_Exercise goal_. If an entry includes an image, drop the image and copy the rest verbatim.

_Raw data_.
'''

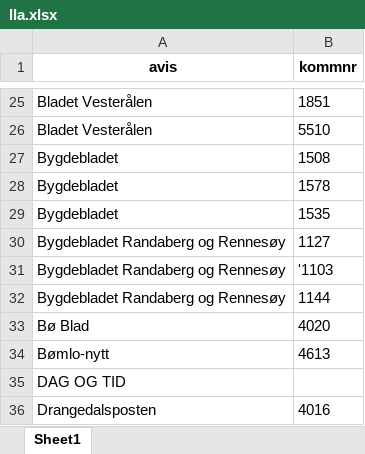
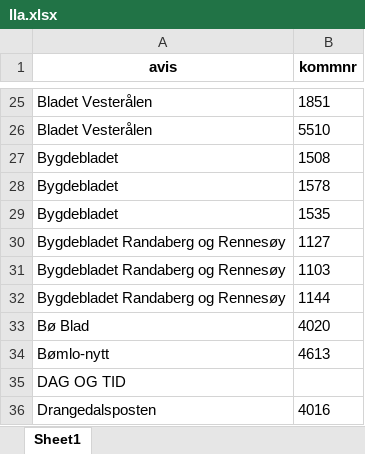
Before and after one commit to Samarbeidsdesken/p02-ukraina, an Excel workbook: data/lla.xlsx, sheet Sheet1, drawn as a sheet; only a part is shown, gaps mark what is left out; values as stored, in another font and other column widths than the file's, no borders; the diff names each change by its address in the sheet, - before the commit and + after, or states it on an @@ line.

```diff
--- a/data/lla.xlsx (sheet Sheet1)
+++ b/data/lla.xlsx (sheet Sheet1)
-B31 (kommnr): '1103
+B31 (kommnr): 1103
```
Also changed, not shown: 1 other file.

'''

_Reply to the task_.
Before and after one commit to Samarbeidsdesken/p02-ukraina, an Excel workbook: data/lla.xlsx, sheet Sheet1, drawn as a sheet; only a part is shown, gaps mark what is left out; values as stored, in another font and other column widths than the file's, no borders; the diff names each change by its address in the sheet, - before the commit and + after, or states it on an @@ line.

```diff
--- a/data/lla.xlsx (sheet Sheet1)
+++ b/data/lla.xlsx (sheet Sheet1)
-B31 (kommnr): '1103
+B31 (kommnr): 1103
```
Also changed, not shown: 1 other file.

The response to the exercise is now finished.